PROBLEM REQUIREMENTS: Please retype the records below exactly, leaving out any pictures.

INPUT DATA:
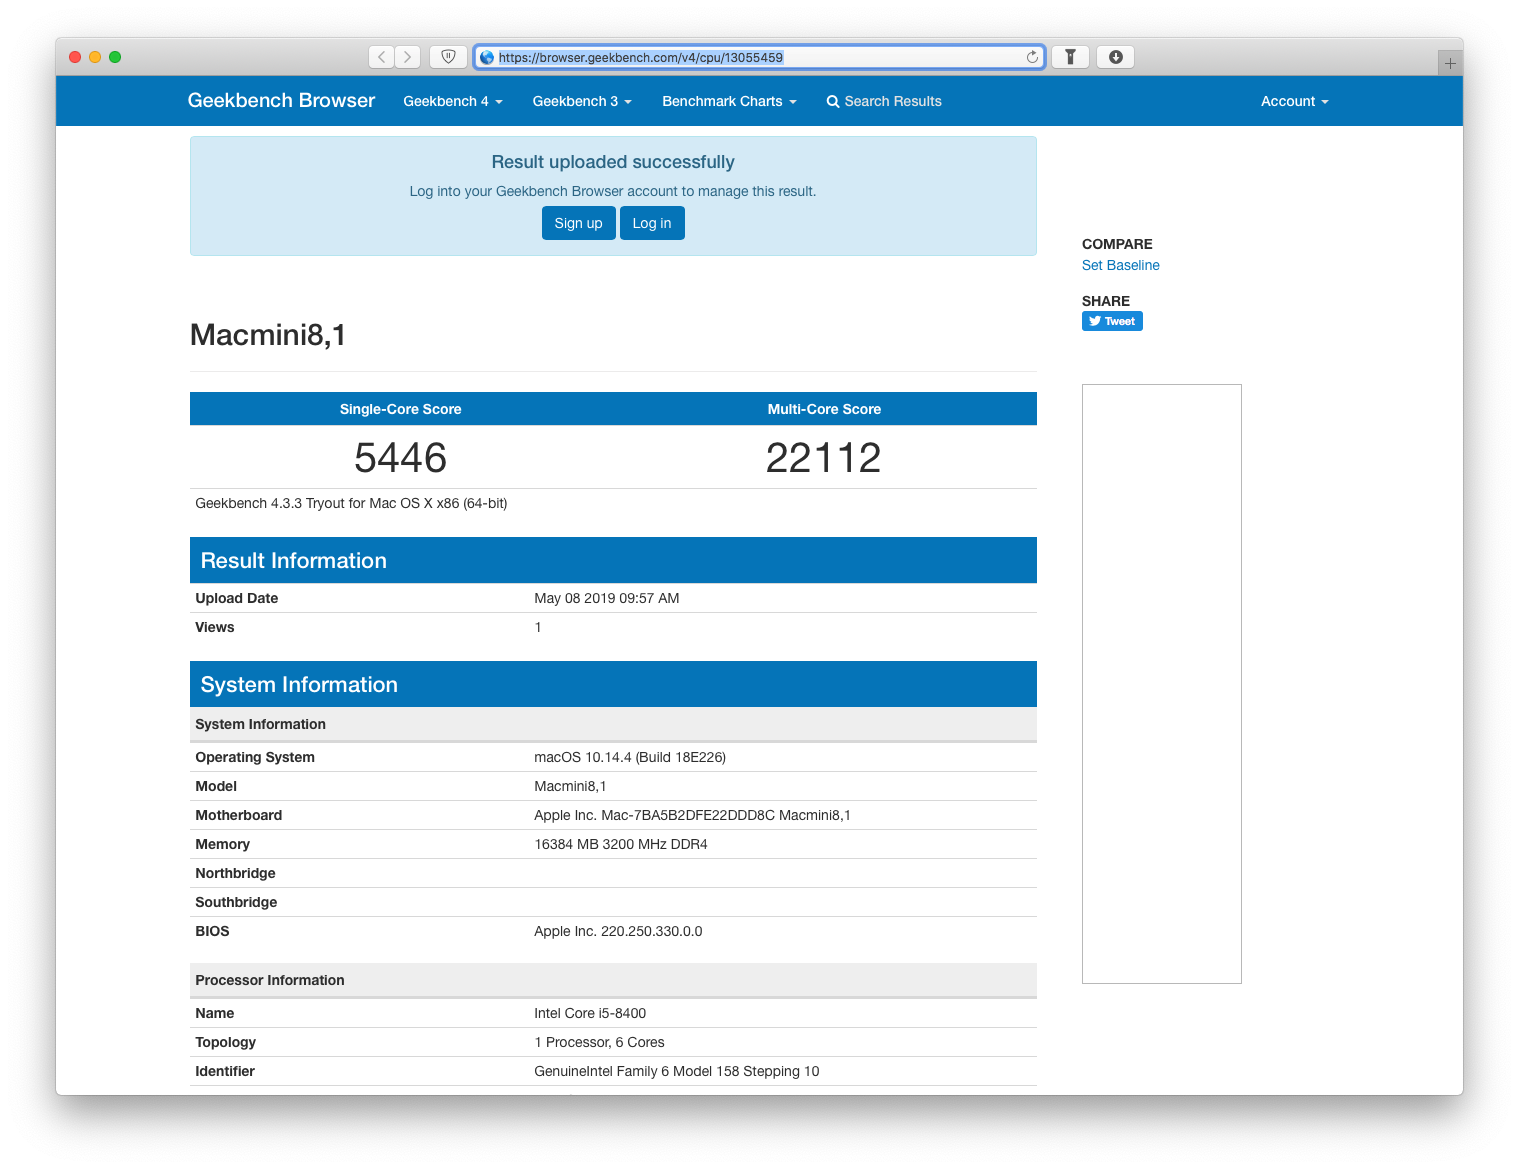
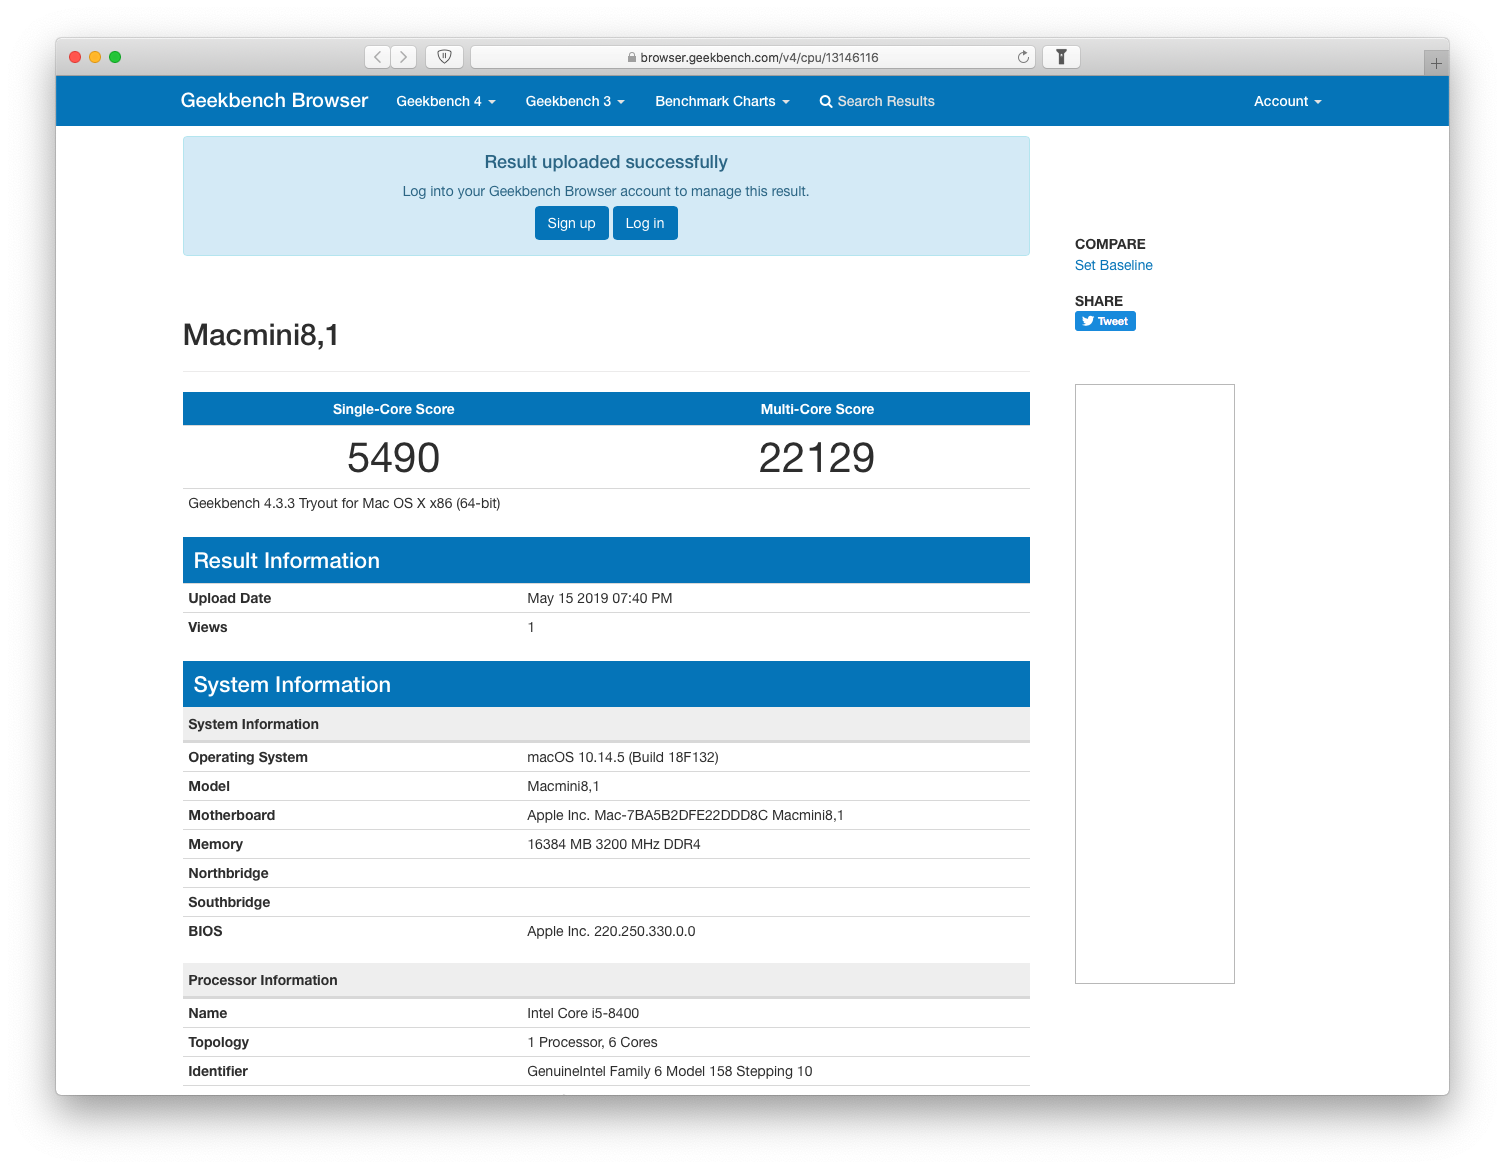
updated to 10.14.5

diff --git a/README.md b/README.md
@@ -4,7 +4,7 @@
 
 I built my Hackintosh because I was disappointed with the price of the new Mac Mini 2018. Its configuration is close to the new mid-entry Mac Mini but with more RAM (16 instead of 8 Gb). Here are the specs:
 
-- MacOS Mojave 10.14.4
+- MacOS Mojave 10.14.5
 - Intel i5-8400 (6 cores @ 2.80 Ghz, 3.80 Ghz Turbo Boost)
 - Gigabyte Z370-HD3P
 - Corsair Vengeance LPX 16Gb (2x8Gb) DDR4 2666MHz OC @ 3200 Mhz (CMK16GX4M2A2666C16)
@@ -41,6 +41,6 @@ You can find my BIOS Settings with pictures [here](BIOS/README.md).
 
 ![Geekbench](https://raw.githubusercontent.com/kinoute/Hack-Z370-HD3P-i5-8400/master/Pictures/geekbench.png)
 
-Link: https://browser.geekbench.com/v4/cpu/13055459
+Link: https://browser.geekbench.com/v4/cpu/13146116
 
 
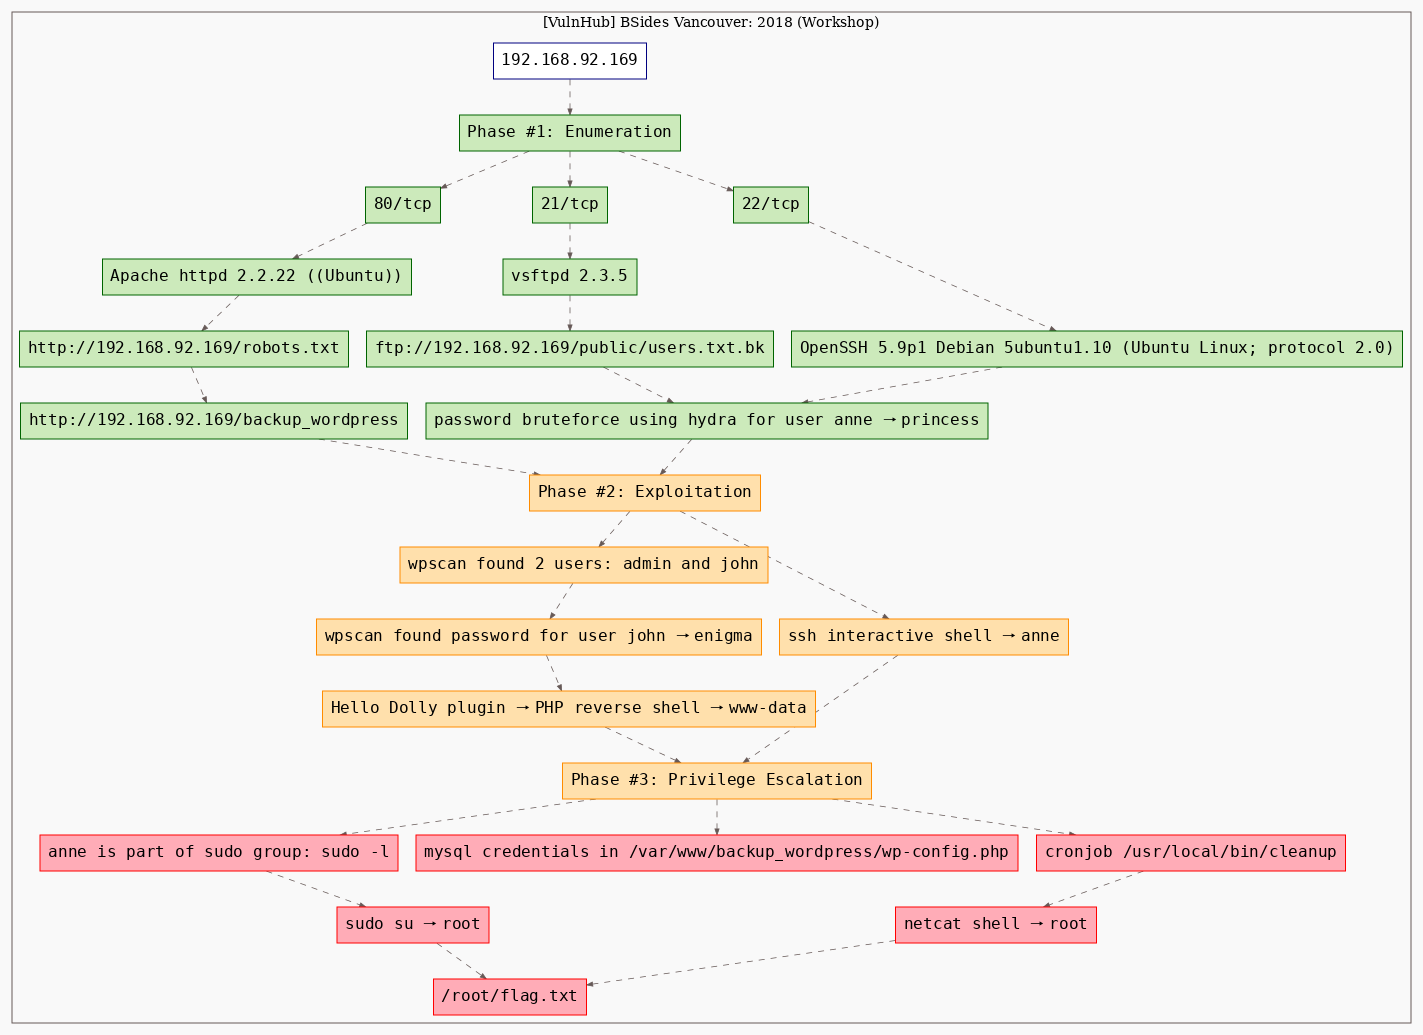
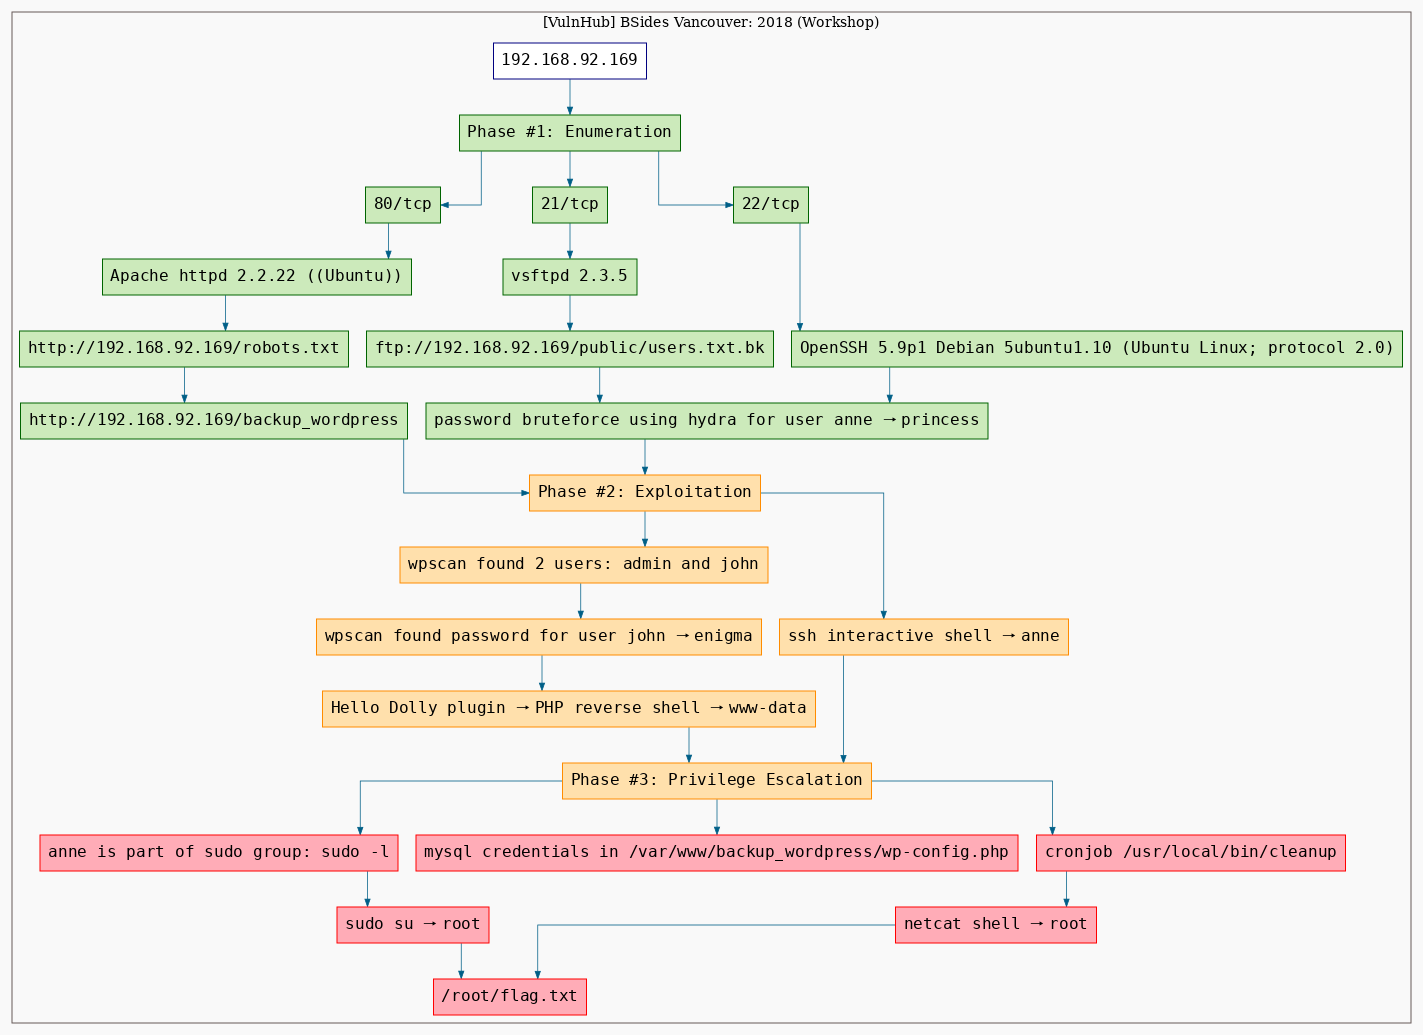
💫  bugger

diff --git a/yml2dot.py b/yml2dot.py
@@ -51,7 +51,7 @@ class YML2DOT:
       "colorborder": "#665957",
       "colorlink": "#85285d",
       "colorbg": "#f9f9f9",
-      "coloredge": "#665957",
+      "coloredge": "#005f87",
       "colornode": "#FFFFFF",
       "colorwriteuproot": "",
     }
@@ -173,9 +173,9 @@ class YML2DOT:
     dotgraph = []
     dotgraph.append("digraph G {")
     dotgraph.append("  rankdir=LR;" if self.config["rankdirlr"] else "  #rankdir=LR;")
-    dotgraph.append("  nodesdictep=1.0; splines=\"line\"; K=0.6; overlap=scale; fixedsize=true; resolution=72; bgcolor=\"%s\"; outputorder=\"edgesfirst\";" % (self.config["colorbg"]))
+    dotgraph.append("  nodesdictep=1.0; splines=\"ortho\"; K=0.6; overlap=scale; fixedsize=true; resolution=72; bgcolor=\"%s\"; outputorder=\"edgesfirst\";" % (self.config["colorbg"]))
     dotgraph.append("  node [fontname=\"courier\" fontsize=%s shape=box width=0.25 fillcolor=\"white\" style=\"filled,solid\"];" % (self.config["fontsize"]))
-    dotgraph.append("  edge [style=dashed color=\"%s\" penwidth=0.75 arrowsize=0.6];" % (self.config["coloredge"]))
+    dotgraph.append("  edge [style=solid color=\"%s\" penwidth=0.75 arrowsize=0.75];" % (self.config["coloredge"]))
     dotgraph.append("")
     dotgraph.extend(["  %s" % (x) for x in self.nodes])
     dotgraph.append("")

TASK RESPONSE:
updated to 10.14.5

diff --git a/README.md b/README.md
@@ -4,7 +4,7 @@
 
 I built my Hackintosh because I was disappointed with the price of the new Mac Mini 2018. Its configuration is close to the new mid-entry Mac Mini but with more RAM (16 instead of 8 Gb). Here are the specs:
 
-- MacOS Mojave 10.14.4
+- MacOS Mojave 10.14.5
 - Intel i5-8400 (6 cores @ 2.80 Ghz, 3.80 Ghz Turbo Boost)
 - Gigabyte Z370-HD3P
 - Corsair Vengeance LPX 16Gb (2x8Gb) DDR4 2666MHz OC @ 3200 Mhz (CMK16GX4M2A2666C16)
@@ -41,6 +41,6 @@ You can find my BIOS Settings with pictures [here](BIOS/README.md).
 
 ![Geekbench](https://raw.githubusercontent.com/kinoute/Hack-Z370-HD3P-i5-8400/master/Pictures/geekbench.png)
 
-Link: https://browser.geekbench.com/v4/cpu/13055459
+Link: https://browser.geekbench.com/v4/cpu/13146116
 
 
💫  bugger

diff --git a/yml2dot.py b/yml2dot.py
@@ -51,7 +51,7 @@ class YML2DOT:
       "colorborder": "#665957",
       "colorlink": "#85285d",
       "colorbg": "#f9f9f9",
-      "coloredge": "#665957",
+      "coloredge": "#005f87",
       "colornode": "#FFFFFF",
       "colorwriteuproot": "",
     }
@@ -173,9 +173,9 @@ class YML2DOT:
     dotgraph = []
     dotgraph.append("digraph G {")
     dotgraph.append("  rankdir=LR;" if self.config["rankdirlr"] else "  #rankdir=LR;")
-    dotgraph.append("  nodesdictep=1.0; splines=\"line\"; K=0.6; overlap=scale; fixedsize=true; resolution=72; bgcolor=\"%s\"; outputorder=\"edgesfirst\";" % (self.config["colorbg"]))
+    dotgraph.append("  nodesdictep=1.0; splines=\"ortho\"; K=0.6; overlap=scale; fixedsize=true; resolution=72; bgcolor=\"%s\"; outputorder=\"edgesfirst\";" % (self.config["colorbg"]))
     dotgraph.append("  node [fontname=\"courier\" fontsize=%s shape=box width=0.25 fillcolor=\"white\" style=\"filled,solid\"];" % (self.config["fontsize"]))
-    dotgraph.append("  edge [style=dashed color=\"%s\" penwidth=0.75 arrowsize=0.6];" % (self.config["coloredge"]))
+    dotgraph.append("  edge [style=solid color=\"%s\" penwidth=0.75 arrowsize=0.75];" % (self.config["coloredge"]))
     dotgraph.append("")
     dotgraph.extend(["  %s" % (x) for x in self.nodes])
     dotgraph.append("")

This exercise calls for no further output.